*** MATERIAL TO PROCESS Section Begins ***
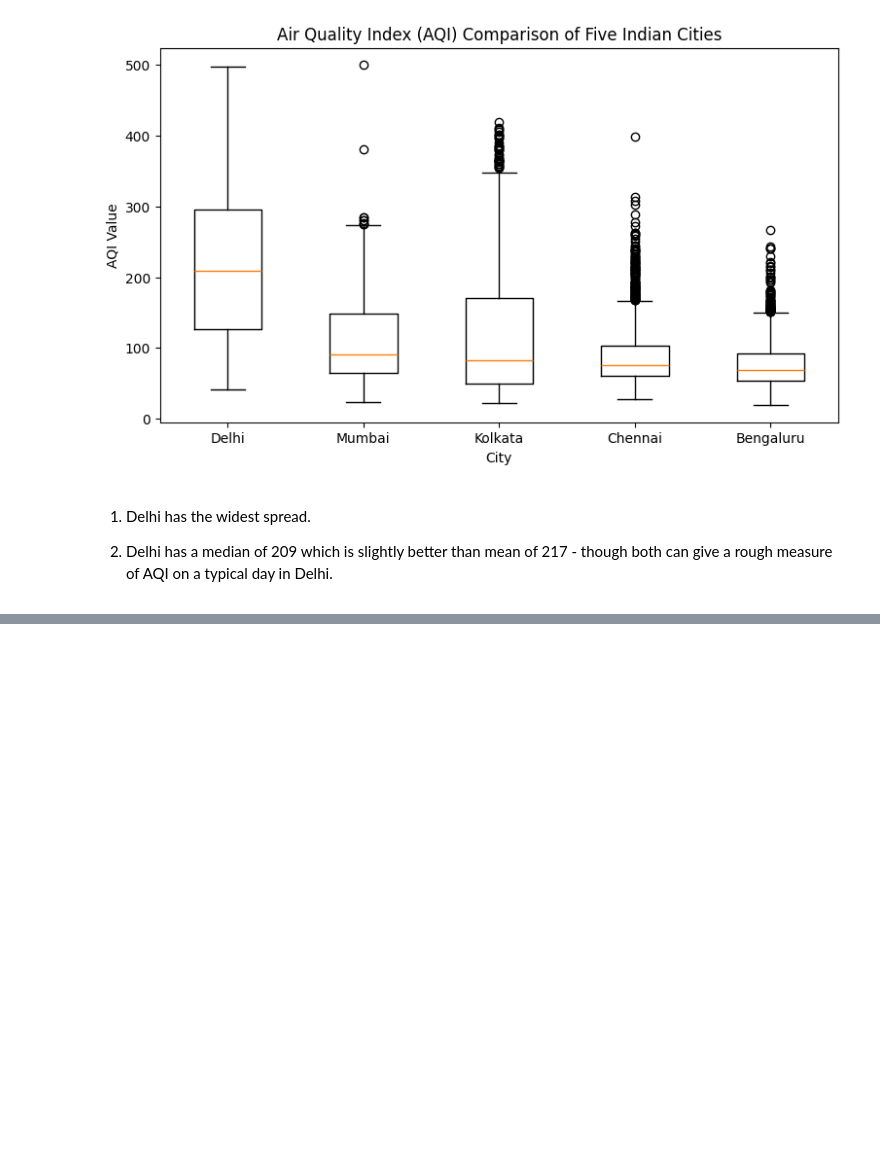
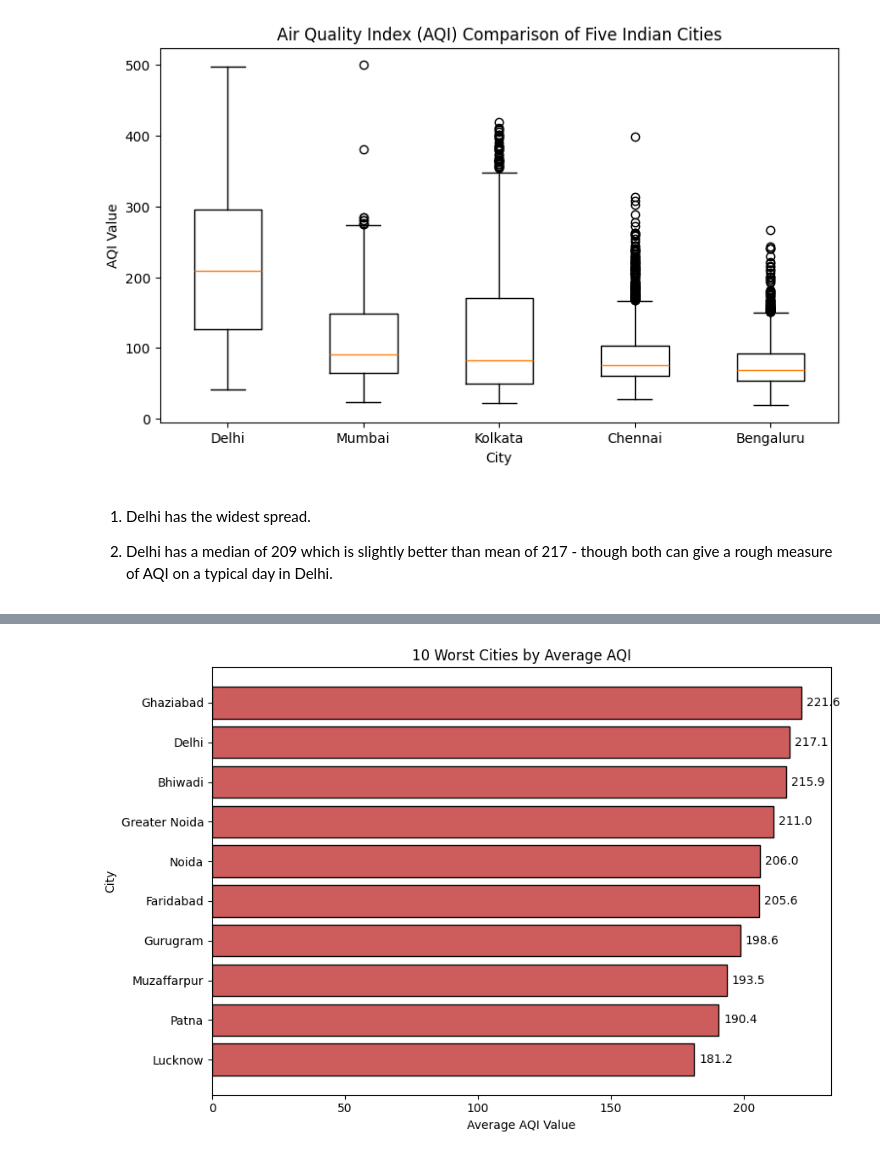
Before and after one commit to shubhid3/Rebounce-Applied-AI-and-Analytics-Codes, a Jupyter notebook: MP4_AirQuality.ipynb, the cells around one changed output, grey strips where cells are left out. Saved outputs shown, nothing was run; the diff lists cells and outputs as text; code cells hidden in the pictures; blank space fills up the shorter version.

Commit message:
Rank cities by average AQI and by share of poor days

```diff
--- a/MP4_AirQuality.ipynb
+++ b/MP4_AirQuality.ipynb
@@ -122,18 +122,18 @@ Name: Air Quality, Length: 299974, dtype: object
 # %%
-df["Index Value"] = pd.to_numeric(df["Index Value"], errors="coerce")
+df_new["Index Value"] = pd.to_numeric(df_new["Index Value"], errors="coerce")
 print("Air quality statistics for all of India")
-print("Median", df["Index Value"].median())
-print(df["Index Value"].describe())
+print("Median", df_new["Index Value"].median())
+print(df_new["Index Value"].describe())
 print("=====")
-Q1_India = df["Index Value"].quantile(0.25)
-Q3_India = df["Index Value"].quantile(0.75)
+Q1_India = df_new["Index Value"].quantile(0.25)
+Q3_India = df_new["Index Value"].quantile(0.75)
 IQR_India = Q3_India-Q1_India
 print("Q1:", Q1_India, "Q3:", Q3_India, "IQR India:", IQR_India)
 print("=====")
-India_skew = round(df["Index Value"].skew(),2)
+India_skew = round(df_new["Index Value"].skew(),2)
 print("India skew:", India_skew)
 print("=====")
-delhi = df[df["City"] == "Delhi"]
+delhi = df_new[df_new["City"] == "Delhi"]
 print("Air quality statistics for Delhi")
 print("Median", np.median(delhi["Index Value"]))
 print(delhi["Index Value"].describe())
@@ -205,3 +205,18 @@ plt.show()
 1. Delhi has the widest spread.
 
 2. Delhi has a median of 209 which is slightly better than mean of 217 - though both can give a rough measure of AQI on a typical day in Delhi.
+# %%
+counts = df_new["City"].value_counts()
+print(counts)
+print("======")
+big = counts[counts >=2000].index
+print("Cities with 2,000+ days:", len(big))
+print(list(big))
+print("======")
+big_df = df_new[df_new["City"].isin(big)]
+avg_aqi = big_df.groupby("City")["Index Value"].mean().round(1)
+print("10 worst cities by AQI")
+print(avg_aqi.nlargest(10))
+print("======")
+print("5 best cities by AQI")
+print(avg_aqi.nsmallest(5))
@@ -207,0 +241,17 @@ plt.show()
+# %%
+worst10 = avg_aqi.nlargest(10).sort_values()
+
+plt.figure(figsize=(9, 6))
+plt.barh(worst10.index, worst10.values, color="indianred", edgecolor="black")
+
+plt.title("10 Worst Cities by Average AQI")
+plt.xlabel("Average AQI Value")
+plt.ylabel("City")
+
+for i, v in enumerate(worst10.values):
+    plt.text(v + 2, i, f"{v:.1f}", va="center")
+
+plt.tight_layout()
+plt.show()
+# %% [output]
+[figure, added]
```
Also changed, not shown: parts of 6 cells of this notebook.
*** MATERIAL TO PROCESS Section Ends ***
● WORK TO COMPLETE:
From the entries above, return each line with the word "City" in it.

● RESULT FOR THIS EXERCISE:
-delhi = df[df["City"] == "Delhi"]
+delhi = df_new[df_new["City"] == "Delhi"]
+counts = df_new["City"].value_counts()
+big_df = df_new[df_new["City"].isin(big)]
+avg_aqi = big_df.groupby("City")["Index Value"].mean().round(1)
+plt.ylabel("City")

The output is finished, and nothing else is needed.